We talk about sample sizes a lot in poker, more often than not about how inadequate they are. We talk about variance, too, and how luck necessarily invites a disruption between what is and what ought to be.
The new wild-card playoff -- a one-game, winner-take-all-affair -- with which the MLB playoffs now always begin encourages such discussions even more, with each league producing one team who after 162 games will lose the 163rd and head home for the winter. The Pittsburgh Pirates, losers of the NL wild card earlier this week to the Chicago Cubs, had it happen for a second year in a row.
Just like like year when the Pirates ran into the hottest starting pitcher in baseball, Madison Bumgarner of the San Francisco Giants (then the Giants went on to win the whole sucker), this time they were up against the Cubs’ Jake Arrieta who is on a historic streak of success over the last several months. Both Bumgarner and Arrieta pitched complete game shutouts to oust the Pirates, this year after the team won 98 games (more than every other playoff team except the St. Louis Cardinals who took the Pirates’ division by winning 100).
For the Pirates it has been #JBL, as the poker-related hashtag would go.
In the NFL teams play 16 games, then enter into a series of single-elimination playoff games which obviously heighten the randomness more than a little (especially for a sport in whcih injuries are so significant). Even so, the 16-to-1 regular-season-to-playoff ratio is still not as big as the 162-to-7 ratio (or about 23-to-1) in the MLB. That’s looking ahead to the best-of-seven series coming up later for the league championships and World Series. That’s also assuming teams get to seven games in those series, which often they do not.
The NBA and NHL each play 82-game regular seasons and feature best-of-sevens each round of their playoffs (a little less than 12-to-1). NCAA basketball has it worse, I suppose, with a 35-game season (roughly) then a single-elimination tournament at the end.

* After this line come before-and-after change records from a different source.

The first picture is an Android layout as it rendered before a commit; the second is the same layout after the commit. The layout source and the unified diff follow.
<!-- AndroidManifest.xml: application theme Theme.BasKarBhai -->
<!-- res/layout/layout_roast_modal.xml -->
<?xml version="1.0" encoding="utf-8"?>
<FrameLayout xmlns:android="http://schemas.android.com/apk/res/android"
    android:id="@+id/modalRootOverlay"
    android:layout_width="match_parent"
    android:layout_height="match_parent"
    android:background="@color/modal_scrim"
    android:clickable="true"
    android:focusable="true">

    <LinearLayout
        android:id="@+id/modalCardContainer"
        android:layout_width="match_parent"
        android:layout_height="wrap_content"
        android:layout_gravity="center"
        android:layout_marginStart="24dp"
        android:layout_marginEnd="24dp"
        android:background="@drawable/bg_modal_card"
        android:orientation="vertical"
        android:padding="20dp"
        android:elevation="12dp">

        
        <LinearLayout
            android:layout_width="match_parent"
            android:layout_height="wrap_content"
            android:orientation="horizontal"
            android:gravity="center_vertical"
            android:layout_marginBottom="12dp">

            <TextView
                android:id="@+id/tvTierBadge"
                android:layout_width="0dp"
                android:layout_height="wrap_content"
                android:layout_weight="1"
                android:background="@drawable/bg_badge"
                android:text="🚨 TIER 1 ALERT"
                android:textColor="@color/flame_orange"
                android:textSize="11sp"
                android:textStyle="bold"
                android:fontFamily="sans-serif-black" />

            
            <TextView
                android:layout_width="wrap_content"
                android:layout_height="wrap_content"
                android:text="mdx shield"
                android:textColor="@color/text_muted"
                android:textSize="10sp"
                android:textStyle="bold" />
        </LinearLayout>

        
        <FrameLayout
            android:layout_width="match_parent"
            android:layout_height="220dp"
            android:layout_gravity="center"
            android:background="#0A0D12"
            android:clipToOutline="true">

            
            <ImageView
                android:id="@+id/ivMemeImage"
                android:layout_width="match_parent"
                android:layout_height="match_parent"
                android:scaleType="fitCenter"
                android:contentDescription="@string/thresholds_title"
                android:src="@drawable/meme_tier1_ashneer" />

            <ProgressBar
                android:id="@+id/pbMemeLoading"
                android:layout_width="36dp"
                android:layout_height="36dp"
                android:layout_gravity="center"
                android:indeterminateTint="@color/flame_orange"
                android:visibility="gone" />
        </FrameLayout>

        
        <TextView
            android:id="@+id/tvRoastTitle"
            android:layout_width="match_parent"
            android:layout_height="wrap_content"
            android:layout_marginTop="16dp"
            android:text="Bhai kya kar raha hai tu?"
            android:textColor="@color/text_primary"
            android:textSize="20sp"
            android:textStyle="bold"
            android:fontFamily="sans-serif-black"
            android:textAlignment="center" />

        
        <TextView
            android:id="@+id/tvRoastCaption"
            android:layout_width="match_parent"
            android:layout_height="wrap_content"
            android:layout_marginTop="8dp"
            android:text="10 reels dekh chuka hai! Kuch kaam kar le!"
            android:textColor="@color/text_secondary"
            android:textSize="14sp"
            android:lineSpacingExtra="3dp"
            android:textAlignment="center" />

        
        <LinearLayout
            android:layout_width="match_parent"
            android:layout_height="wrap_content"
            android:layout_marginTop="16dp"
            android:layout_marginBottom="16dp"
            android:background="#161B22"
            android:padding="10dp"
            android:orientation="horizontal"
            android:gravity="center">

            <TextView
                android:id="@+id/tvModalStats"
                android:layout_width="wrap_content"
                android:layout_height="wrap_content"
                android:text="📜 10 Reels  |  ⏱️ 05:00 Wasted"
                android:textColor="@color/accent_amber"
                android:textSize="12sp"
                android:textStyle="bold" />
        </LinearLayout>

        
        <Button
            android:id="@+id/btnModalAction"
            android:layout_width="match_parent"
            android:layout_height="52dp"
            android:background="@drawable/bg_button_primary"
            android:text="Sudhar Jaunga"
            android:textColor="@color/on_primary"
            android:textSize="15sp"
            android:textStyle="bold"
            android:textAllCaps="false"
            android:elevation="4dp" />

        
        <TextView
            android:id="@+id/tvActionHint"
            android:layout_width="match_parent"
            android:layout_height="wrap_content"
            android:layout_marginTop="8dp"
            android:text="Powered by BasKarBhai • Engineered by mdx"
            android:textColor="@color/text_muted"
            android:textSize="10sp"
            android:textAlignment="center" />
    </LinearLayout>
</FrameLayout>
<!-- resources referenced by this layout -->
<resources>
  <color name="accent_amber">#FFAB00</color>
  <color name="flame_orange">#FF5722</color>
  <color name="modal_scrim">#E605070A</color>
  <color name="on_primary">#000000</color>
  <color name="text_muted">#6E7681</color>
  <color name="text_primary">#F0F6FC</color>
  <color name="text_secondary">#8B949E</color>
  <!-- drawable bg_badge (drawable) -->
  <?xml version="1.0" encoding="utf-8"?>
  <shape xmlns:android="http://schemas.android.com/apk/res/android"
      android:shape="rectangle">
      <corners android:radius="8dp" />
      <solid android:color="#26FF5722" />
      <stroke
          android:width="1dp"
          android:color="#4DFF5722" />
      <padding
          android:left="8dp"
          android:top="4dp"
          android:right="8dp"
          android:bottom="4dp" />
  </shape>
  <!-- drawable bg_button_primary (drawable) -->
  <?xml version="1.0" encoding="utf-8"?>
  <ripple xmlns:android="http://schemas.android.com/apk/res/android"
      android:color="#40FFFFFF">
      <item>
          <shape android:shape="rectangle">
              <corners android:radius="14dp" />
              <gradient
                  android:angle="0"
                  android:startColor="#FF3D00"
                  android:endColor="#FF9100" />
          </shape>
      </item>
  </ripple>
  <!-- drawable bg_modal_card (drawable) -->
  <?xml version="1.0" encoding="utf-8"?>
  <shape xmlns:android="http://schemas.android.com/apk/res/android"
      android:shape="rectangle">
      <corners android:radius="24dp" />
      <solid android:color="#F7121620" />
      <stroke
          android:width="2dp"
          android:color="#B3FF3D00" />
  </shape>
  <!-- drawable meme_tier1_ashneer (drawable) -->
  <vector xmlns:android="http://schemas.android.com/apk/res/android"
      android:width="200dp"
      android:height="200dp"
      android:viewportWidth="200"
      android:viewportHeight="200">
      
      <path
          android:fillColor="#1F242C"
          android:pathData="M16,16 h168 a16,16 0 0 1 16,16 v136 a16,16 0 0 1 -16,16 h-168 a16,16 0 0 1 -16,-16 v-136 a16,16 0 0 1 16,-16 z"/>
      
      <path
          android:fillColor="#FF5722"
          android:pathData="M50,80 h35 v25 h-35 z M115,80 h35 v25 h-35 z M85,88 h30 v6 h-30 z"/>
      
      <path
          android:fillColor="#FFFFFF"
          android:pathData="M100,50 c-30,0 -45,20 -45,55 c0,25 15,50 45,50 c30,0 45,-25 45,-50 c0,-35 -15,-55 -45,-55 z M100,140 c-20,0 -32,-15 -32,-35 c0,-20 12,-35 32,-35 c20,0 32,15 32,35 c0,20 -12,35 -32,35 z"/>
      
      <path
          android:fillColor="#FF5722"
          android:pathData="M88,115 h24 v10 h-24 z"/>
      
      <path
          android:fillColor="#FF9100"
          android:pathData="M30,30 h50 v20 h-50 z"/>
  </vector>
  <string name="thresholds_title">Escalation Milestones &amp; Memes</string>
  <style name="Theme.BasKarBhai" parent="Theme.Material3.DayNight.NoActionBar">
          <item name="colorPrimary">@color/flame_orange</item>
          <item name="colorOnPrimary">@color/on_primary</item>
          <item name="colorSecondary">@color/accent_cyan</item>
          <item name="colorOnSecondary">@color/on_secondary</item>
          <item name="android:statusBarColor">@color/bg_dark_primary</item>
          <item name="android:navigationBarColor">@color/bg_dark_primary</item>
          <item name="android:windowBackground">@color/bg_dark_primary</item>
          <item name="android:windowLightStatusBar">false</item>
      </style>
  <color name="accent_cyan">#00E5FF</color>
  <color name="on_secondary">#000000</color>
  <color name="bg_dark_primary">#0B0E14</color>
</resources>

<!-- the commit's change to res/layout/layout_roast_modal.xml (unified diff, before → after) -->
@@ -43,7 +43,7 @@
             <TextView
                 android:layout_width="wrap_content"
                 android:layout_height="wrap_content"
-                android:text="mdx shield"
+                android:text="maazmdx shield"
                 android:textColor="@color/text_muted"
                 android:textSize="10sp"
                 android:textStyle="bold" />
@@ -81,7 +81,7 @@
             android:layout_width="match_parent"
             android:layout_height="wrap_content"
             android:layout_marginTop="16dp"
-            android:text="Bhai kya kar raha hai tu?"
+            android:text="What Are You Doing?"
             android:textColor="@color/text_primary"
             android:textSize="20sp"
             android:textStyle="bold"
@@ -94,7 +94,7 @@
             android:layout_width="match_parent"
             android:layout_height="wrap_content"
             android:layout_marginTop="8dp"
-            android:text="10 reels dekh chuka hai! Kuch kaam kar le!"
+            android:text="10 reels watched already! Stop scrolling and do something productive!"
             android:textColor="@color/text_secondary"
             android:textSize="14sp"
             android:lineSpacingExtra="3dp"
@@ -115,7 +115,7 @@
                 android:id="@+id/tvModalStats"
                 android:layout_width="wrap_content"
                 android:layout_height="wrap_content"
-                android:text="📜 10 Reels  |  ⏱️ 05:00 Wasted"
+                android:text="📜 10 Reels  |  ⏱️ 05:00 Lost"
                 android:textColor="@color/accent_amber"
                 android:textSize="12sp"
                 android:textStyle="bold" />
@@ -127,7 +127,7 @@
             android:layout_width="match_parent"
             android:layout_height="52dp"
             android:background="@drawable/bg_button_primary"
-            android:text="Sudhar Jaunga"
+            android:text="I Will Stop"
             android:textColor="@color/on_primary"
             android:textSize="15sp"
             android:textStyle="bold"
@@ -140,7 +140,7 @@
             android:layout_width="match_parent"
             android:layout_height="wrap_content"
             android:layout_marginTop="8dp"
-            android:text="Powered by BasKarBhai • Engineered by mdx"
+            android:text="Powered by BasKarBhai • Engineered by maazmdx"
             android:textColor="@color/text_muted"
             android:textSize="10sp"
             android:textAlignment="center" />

Having playoffs is still better than not having them, I think, as college football proved for several decades up until the institution of the Bowl Championship Series from 1998-2013 and the College Football Playoff starting last year. Voting on the best team never worked well, nor does applying the incredibly complicated advanced analytics that are available these days to “let the computer decide.”

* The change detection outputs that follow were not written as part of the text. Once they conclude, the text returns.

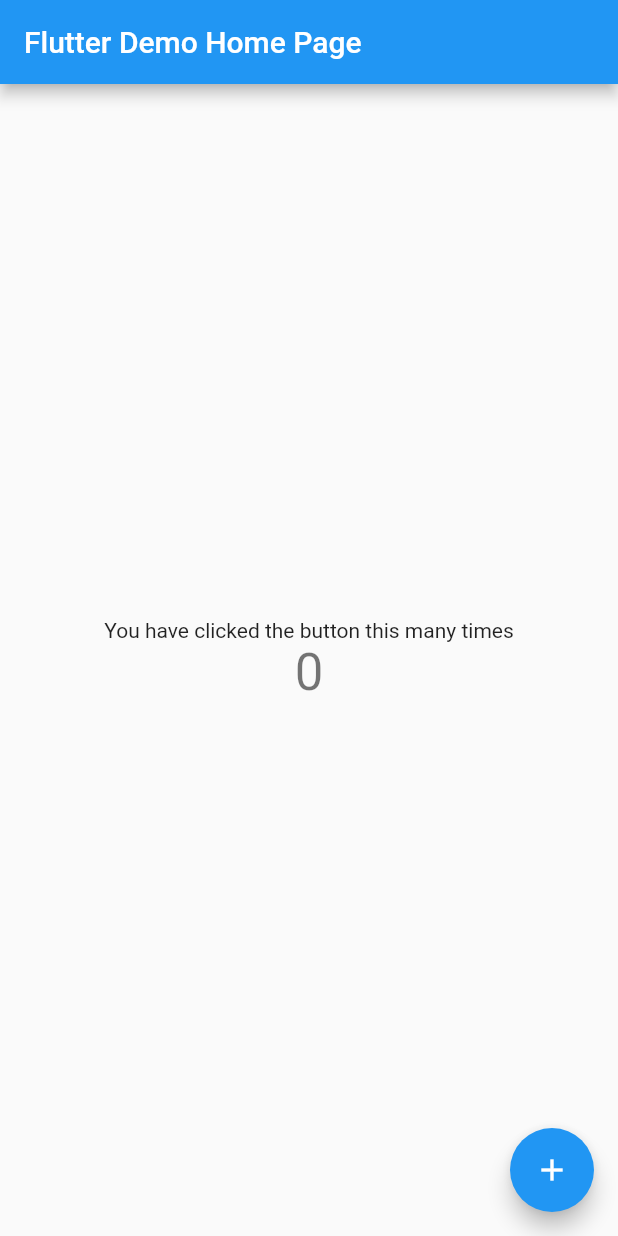
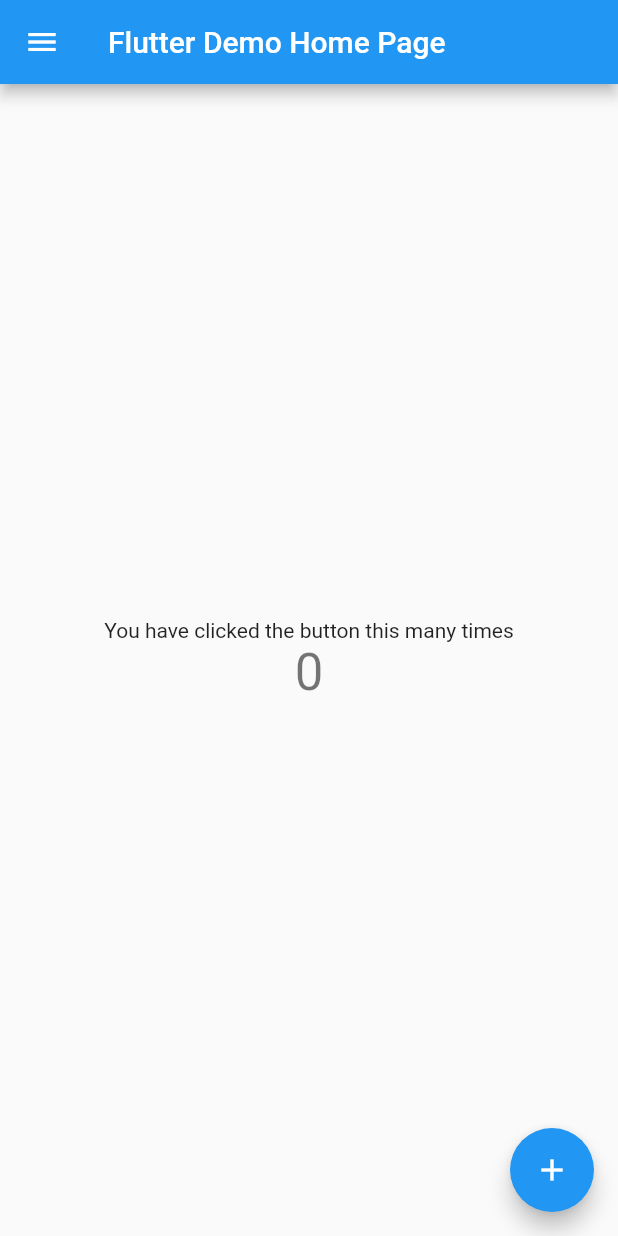
Before and after one commit to eugeniusms/pbp-flutter-tutorial, a Flutter app: the screen it shows after launch, on a phone screen of 412 x 824 dp. Run offline on Flutter 3.47's test engine with Material 2 defaults, Android fonts, the phone set to English and light mode, and no system bars.

Commit message:
🔨 Add Form Page

```diff
--- a/lib/main.dart
+++ b/lib/main.dart
@@ -1,3 +1,4 @@
+import 'package:pbp_flutter_tutorial/form.dart';
 import 'package:flutter/material.dart';
 
 void main() {
@@ -7,41 +8,22 @@ void main() {
 class MyApp extends StatelessWidget {
     const MyApp({super.key});
 
-  // This widget is the root of your application.
     @override
     Widget build(BuildContext context) {
         return MaterialApp(
         title: 'Flutter Demo',
         theme: ThemeData(
-        // This is the theme of your application.
-        //
-        // Try running your application with "flutter run". You'll see the
-        // application has a blue toolbar. Then, without quitting the app, try
-        // changing the primarySwatch below to Colors.green and then invoke
-        // "hot reload" (press "r" in the console where you ran "flutter run",
-        // or simply save your changes to "hot reload" in a Flutter IDE).
-        // Notice that the counter didn't reset back to zero; the application
-        // is not restarted.
             primarySwatch: Colors.blue,
         ),
-      home: const MyHomePage(title: 'Flutter Demo Home Page'),
+        home: const MyHomePage(),
         );
     }
 }
 
 class MyHomePage extends StatefulWidget {
-  const MyHomePage({super.key, required this.title});
+    const MyHomePage({super.key});
 
-  // This widget is the home page of your application. It is stateful, meaning
-  // that it has a State object (defined below) that contains fields that affect
-  // how it looks.
-
-  // This class is the configuration for the state. It holds the values (in this
-  // case the title) provided by the parent (in this case the App widget) and
-  // used by the build method of the State. Fields in a Widget subclass are
-  // always marked "final".
-
-  final String title;
+    final String title = 'Flutter Demo Home Page';
 
     @override
     State<MyHomePage> createState() => _MyHomePageState();
@@ -71,9 +53,35 @@ class _MyHomePageState extends State<MyHomePage> {
     // than having to individually change instances of widgets.
     return Scaffold(
           appBar: AppBar(
-        // Here we take the value from the MyHomePage object that was created by
-        // the App.build method, and use it to set our appbar title.
         title: Text(widget.title),
+      ),
+      // Menambahkan drawer menu
+      drawer: Drawer(
+          child: Column(
+            children: [
+              // Menambahkan clickable menu
+              ListTile(
+                title: const Text('Counter'),
+                onTap: () {
+                  // Route menu ke halaman utama
+                  Navigator.pushReplacement(
+                    context,
+                    MaterialPageRoute(builder: (context) => const MyHomePage()),
+                  );
+                },
+              ),
+              ListTile(
+                title: const Text('Form'),
+                onTap: () {
+                  // Route menu ke halaman form
+                  Navigator.pushReplacement(
+                    context,
+                    MaterialPageRoute(builder: (context) => const MyFormPage()),
+                  );
+                },
+              ),
+            ],
+          ),
         ),
       body: Center(
         // Center is a layout widget. It takes a single child and positions it
```
Also changed, not shown: lib/form.dart (added, +56 -0 lines). Lines whose indentation alone changed are shown as unchanged.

No, it’s best to have the teams play it out. It’s a little like a well played poker hand resulting in an all-in on the turn and something that is often close to a coin flip situation thereafter. Skill helped the players get into a position to win, then luck necessarily plays a role thereafter.